The greater prevalence rates observed in males are in agreement with other studies in USA, Iran19,22,23,24 and Japan where the prevalence of FIV in male pet cats was three times higher than females.18 The prevalence rates were also greater in cats with outdoor access. In a study in Japan, for FIV and FeLV infections, the sero-prevalence tended to be higher in outdoor.18
Because of role of retroviruses in immuno-suppression, we studied co-infection of these viruses and FCV and/or FHV-1 to understand the effect of retroviral infections on severity of clinical signs caused by URTD pathogens. FIV was detected in 87.50% and FeLV in all cats showing stomatitis. Results suggests FCV and FIV together may cause stomatitis and FeLV and/or FCV infections in synergism with FIV, enhance the severity of oral cavity disease. Additionally, a study in western Canada showed oral diseases were significantly associated with FIV positivity.25 In 55.00% of cats with corneal ulcers, FHV-1 was not detected but all of them were positive for FIV and FeLV, expressing the systemic immunosuppressive effect of retroviruses that allow microbial invasion to unusual organs. These results are consistent with other reports. In Australia, the prevalence of FeLV was 3.50% in all cats, 1.40% in healthy cats and 6.90% in sick cats. The prevalence of antibodies to FIV was 10.40% in all cats, 4.90% in healthy cats and 16.70% in sick cats attended the veterinary hospital.26 Also, in North Carolina State, 123 cats were tested for FIV antibodies. More clinically ill cats had titers against FIV than did healthy cats (15.00% vs. 3.60%). Previous or current illnesses in these FIV positive cats included several clinical signs such as chronic respiratory tract disease.27 In another investigation in California, 226 cats were studied for FIV, FCV and FeLV prevalence. FIV-infected cats which were co-infected with either FCV or FCV and FeLV, had the highest prevalence of oral cavity infections and the most severe oral lesions.12

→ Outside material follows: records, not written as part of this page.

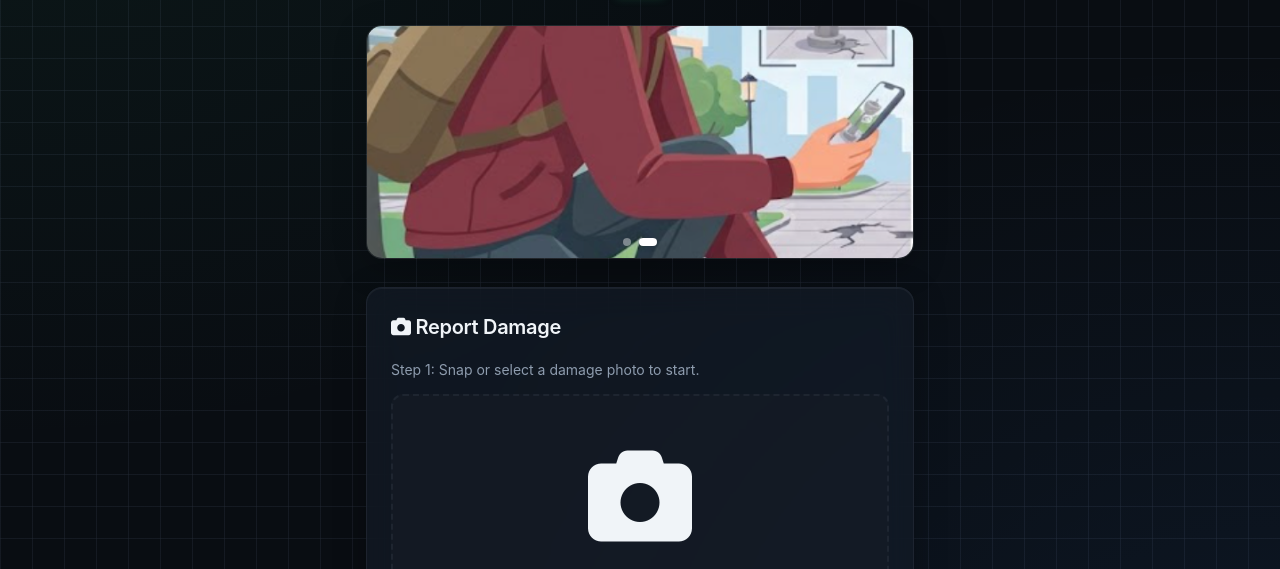
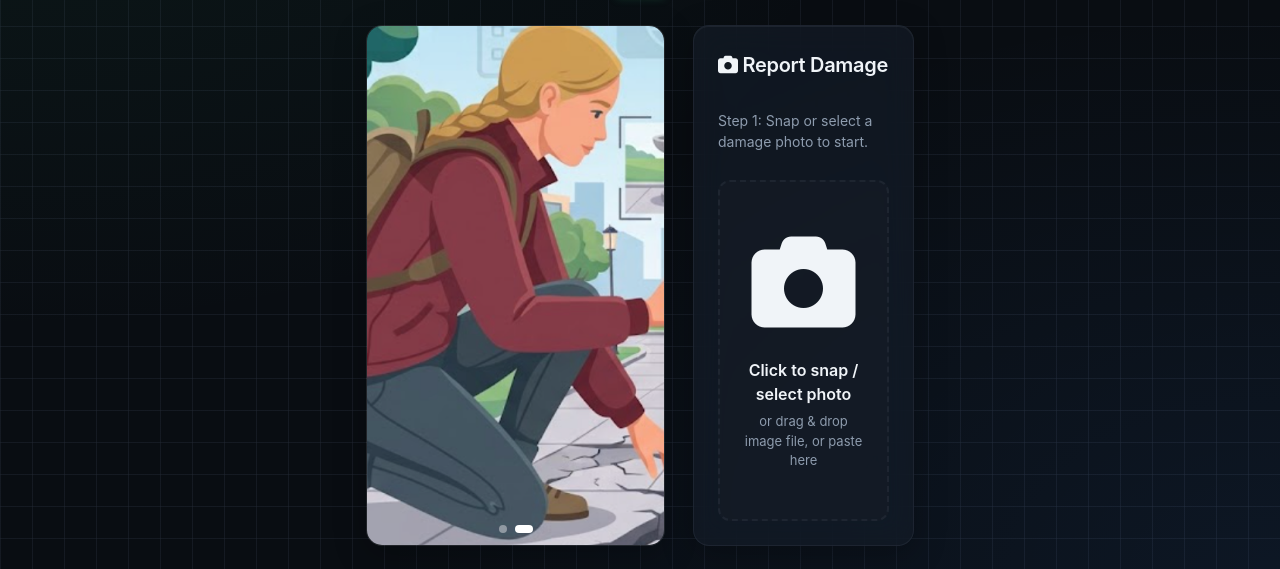
Before and after one commit to akashahahamaddev/rosak-alert, a website: page public/index.html in a window 1280 px wide. Shown: the part 230-799 px from the top of the page. Drawn offline with nearby package versions, Linux system fonts and the light colour scheme; no server answers.

Commit message:
Position banner carousel and dropzone card side-by-side on desktop views

```diff
--- a/public/index.html
+++ b/public/index.html
@@ -54,8 +54,10 @@
           <div class="hero-divider"></div>
         </div>
 
+        <!-- Step 1 layout wrapper (Side-by-side on desktop) -->
+        <div class="step1-container" v-if="!preview">
           <!-- Banner Carousel Section -->
-        <div class="carousel-container" v-if="!preview && carouselImages.length > 0">
+          <div class="carousel-container" v-if="carouselImages.length > 0">
             <div class="carousel-track" :style="{ transform: `translateX(-${currentSlide * 100}%)` }">
               <div class="carousel-slide" v-for="(img, idx) in carouselImages" :key="idx">
                 <img :src="img" class="carousel-img" alt="Banner" />
@@ -72,7 +74,7 @@
           </div>
 
           <!-- Step 1: Image Dropzone/Selector (if no image is selected yet) -->
-        <div class="card dropzone-card" v-if="!preview">
+          <div class="card dropzone-card">
             <h2><i class="fa-solid fa-camera"></i> {{ t('title') }}</h2>
             <p class="muted">{{ t('subtitle') }}</p>
 
@@ -98,6 +100,7 @@
               />
             </div>
             <p class="error" v-if="error">{{ error }}</p>
+          </div>
         </div>
 
         <!-- Step 2: Split Layout (Preview + Details form) -->
--- a/public/style.css
+++ b/public/style.css
@@ -1091,3 +1091,45 @@ input:focus, select:focus, textarea:focus {
   width: 18px;
   border-radius: 4px;
 }
+
+/* --- Step 1 Layout (Side-by-side on desktop) --- */
+.step1-container {
+  display: flex;
+  flex-direction: column;
+  gap: 20px;
+  width: 100%;
+  max-width: 580px;
+  margin: 0 auto;
+}
+.step1-container .carousel-container {
+  margin: 0;
+}
+.step1-container .dropzone-card {
+  margin: 0;
+}
+
+@media (min-width: 900px) {
+  .step1-container {
+    display: grid;
+    grid-template-columns: 1.15fr 0.85fr;
+    gap: 28px;
+    max-width: 1100px;
+    align-items: stretch;
+  }
+  .step1-container .carousel-container {
+    height: 100%;
+    aspect-ratio: auto;
+  }
+  .step1-container .dropzone-card {
+    display: flex;
+    flex-direction: column;
+    height: 100%;
+    justify-content: space-between;
+  }
+  .step1-container .dropzone-card .dropzone {
+    flex: 1;
+    display: flex;
+    flex-direction: column;
+    justify-content: center;
+  }
+}
```
Lines whose indentation alone changed are shown as unchanged.
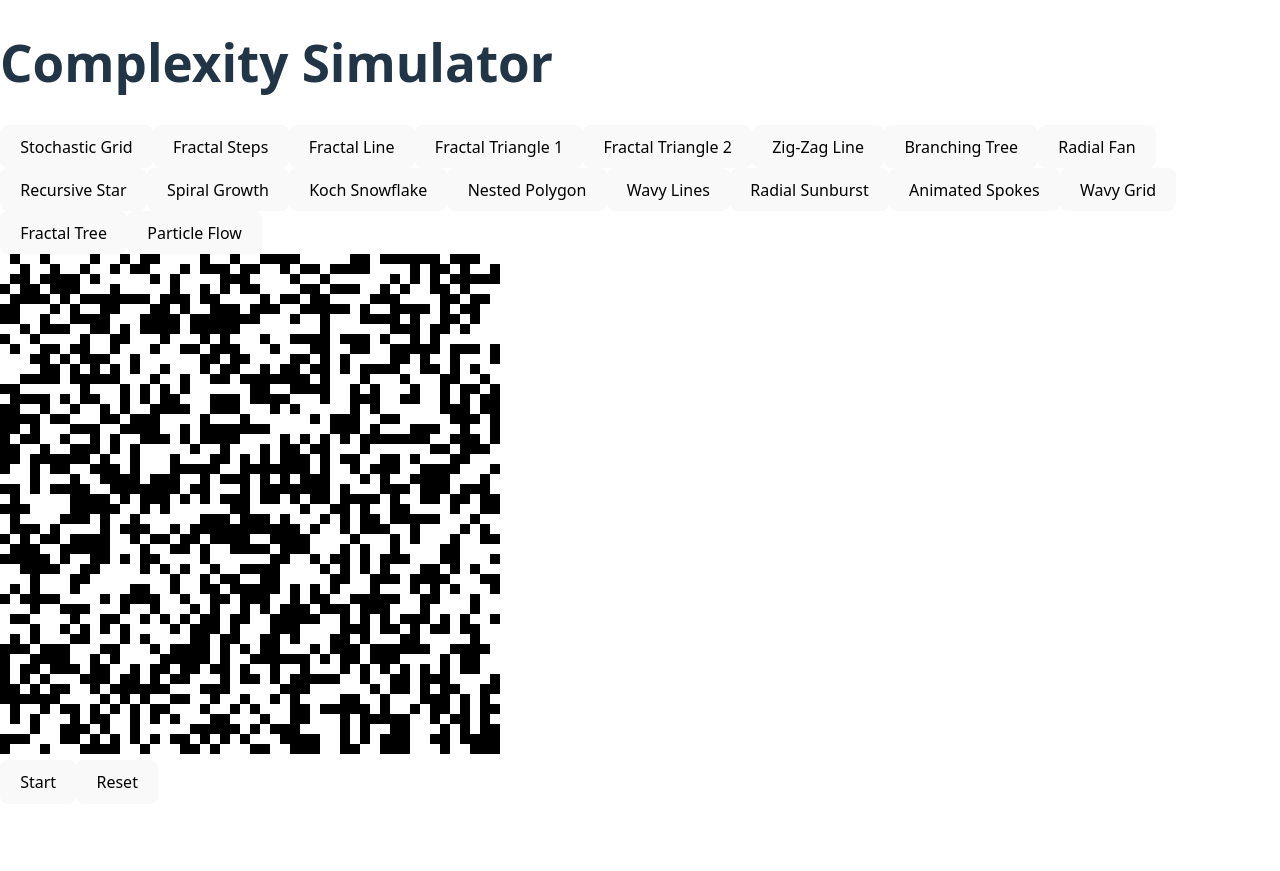
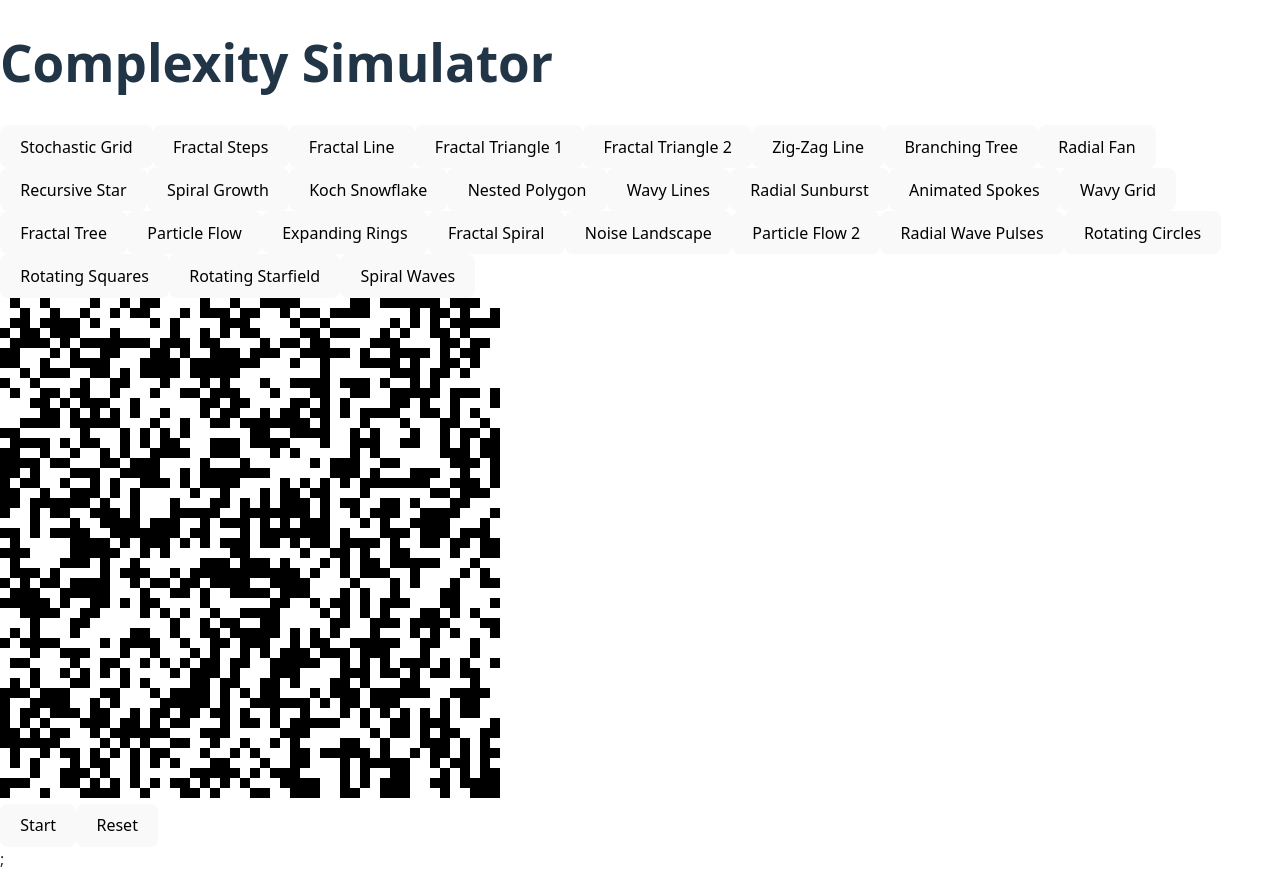
Before and after one commit to jo56/mandlebrot, a React (Vite) app in the folder stochastic-grid/: page / in a window 1280 px wide. Before the commit the page ends 804 px from the top, so only its background shows below. Built offline with nearby package versions, Linux system fonts and the light colour scheme.

Commit message:
updating app.tsx

```diff
--- a/stochastic-grid/src/App.tsx
+++ b/stochastic-grid/src/App.tsx
@@ -20,6 +20,16 @@ import Spokes from "./components/patterns/NewComponents/Spokes";
 import AnimatedWavyGrid from "./components/patterns/AnimatedComponents/AnimatedWavyGrid";
 import ParticleFlow from "./components/patterns/AnimatedComponents/ParticleFlow";
 import FractalTree from "./components/patterns/AnimatedComponents/FractalTree";
+import ExpandingRings from "./components/patterns/NewestPatterns/ExpandingRings";
+import FractalSpiral from "./components/patterns/NewestPatterns/FractalSpiral";
+import NoiseLandscape from "./components/patterns/NewestPatterns/NoiseLandscape";
+import Oscilator from "./components/patterns/NewestPatterns/Oscilator";
+import FlowField from "./components/patterns/NewestPatterns/ParticleFlow2";
+import RadialPulses from "./components/patterns/NewestPatterns/RadialWavePulses";
+import RotatingCircles from "./components/patterns/NewestPatterns/RotatingCircles";
+import RotatingSquares from "./components/patterns/NewestPatterns/RotatingSquares";
+import RotatingStarfield from "./components/patterns/NewestPatterns/RotatingStarfield";
+import SpiralWaves from "./components/patterns/NewestPatterns/SpiralWaves";
 
 export default function App() {
   type Simulation =
@@ -41,7 +51,17 @@ export default function App() {
     | "sunburst2"
     | "aniwavygrid"
     | "fractaltree"
-    | "particleflow";
+    | "particleflow"
+    | "rings"
+    | "f-spiral"
+    | "noise"
+    | "osiclator"
+    | "particleflow2"
+    | "radialwave"
+    | "rotatingcircles"
+    | "rotatingsquares"
+    | "rotatingstarfield"
+    | "spiralwaves";
 
   const [sim, setSim] = useState<Simulation>("grid");
 
@@ -76,6 +96,16 @@ export default function App() {
           <button onClick={() => setSim("fractaltree")} className={`px-4 py-2 rounded ${sim === "polygon" ? "bg-blue-500 text-white" : "bg-gray-300"}`}>Fractal Tree</button>
           <button onClick={() => setSim("particleflow")} className={`px-4 py-2 rounded ${sim === "polygon" ? "bg-blue-500 text-white" : "bg-gray-300"}`}>Particle Flow</button>
 
+          <button onClick={() => setSim("rings")} className={`px-4 py-2 rounded ${sim === "polygon" ? "bg-blue-500 text-white" : "bg-gray-300"}`}>Expanding Rings</button>
+          <button onClick={() => setSim("f-spiral")} className={`px-4 py-2 rounded ${sim === "polygon" ? "bg-blue-500 text-white" : "bg-gray-300"}`}>Fractal Spiral</button>
+          <button onClick={() => setSim("noise")} className={`px-4 py-2 rounded ${sim === "polygon" ? "bg-blue-500 text-white" : "bg-gray-300"}`}>Noise Landscape</button>
+          <button onClick={() => setSim("particleflow2")} className={`px-4 py-2 rounded ${sim === "polygon" ? "bg-blue-500 text-white" : "bg-gray-300"}`}>Particle Flow 2</button>
+          <button onClick={() => setSim("radialwave")} className={`px-4 py-2 rounded ${sim === "polygon" ? "bg-blue-500 text-white" : "bg-gray-300"}`}>Radial Wave Pulses</button>
+          <button onClick={() => setSim("rotatingcircles")} className={`px-4 py-2 rounded ${sim === "polygon" ? "bg-blue-500 text-white" : "bg-gray-300"}`}>Rotating Circles</button>
+          <button onClick={() => setSim("rotatingsquares")} className={`px-4 py-2 rounded ${sim === "polygon" ? "bg-blue-500 text-white" : "bg-gray-300"}`}>Rotating Squares</button>
+          <button onClick={() => setSim("rotatingstarfield")} className={`px-4 py-2 rounded ${sim === "polygon" ? "bg-blue-500 text-white" : "bg-gray-300"}`}>Rotating Starfield</button>
+          <button onClick={() => setSim("spiralwaves")} className={`px-4 py-2 rounded ${sim === "polygon" ? "bg-blue-500 text-white" : "bg-gray-300"}`}>Spiral Waves</button>
+
         </div>
 
         {/* Simulation Render */}
@@ -98,6 +128,15 @@ export default function App() {
             {sim === "aniwavygrid" && <AnimatedWavyGrid/>}
             {sim === "fractaltree" && <FractalTree/>}
             {sim === "particleflow" && <ParticleFlow/>}
+            {sim === "rings" && <ExpandingRings/>}
+            {sim === "f-spiral"&& <FractalSpiral/>}
+            {sim === "noise" && <NoiseLandscape/>}
+            {sim ===  "particleflow2"  && <FlowField/>}
+    {sim ===  "radialwave"  && <RadialPulses/>}
+    {sim ===  "rotatingcircles"   && <RotatingCircles/>}
+    {sim ===  "rotatingsquares"   && <RotatingSquares/>}
+    {sim ===  "rotatingstarfield"   && <RotatingStarfield/>}
+    {sim ===  "spiralwaves" && <SpiralWaves/>};
         </div>
       </div>
     </div>
```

Surveillance for FIV was performed in Iran (Tehran) in 1998 for the first time using 105 household cats. Two seropositive cats (1.60%) were detected by enzyme-linked immunosorbent assay. Infected cats were sick and showed signs of upper respiratory infection and stomatitis.28 Our results, suggest that URTD is more observed in cats infected with FIV or FeLV, than cats are not infected by retroviruses.
In conclusion, it seems that FCV plays more important role than FHV-1 in URTD. Cats which are negative for FHV-1 should be sampled periodically, to prove that negative answer is not due to periodic shedding of FHV-1. Disinfection programs in catteries should be performed to control FCV. Totally, it seems FCV and FHV-1 infection rates are higher in FIV or FeLV infected cats than non-infected ones. Besides, new variants of FCV could have caused this high prevalence rate of infection despite mass vaccination in Tehran.
We would like to thank Mohammad Mahdi Ghaffari and Iraj Ashrafi Tamai for their technical assistance. This work was supported by research council of Faculty of Veterinary Medicine of the University of Tehran.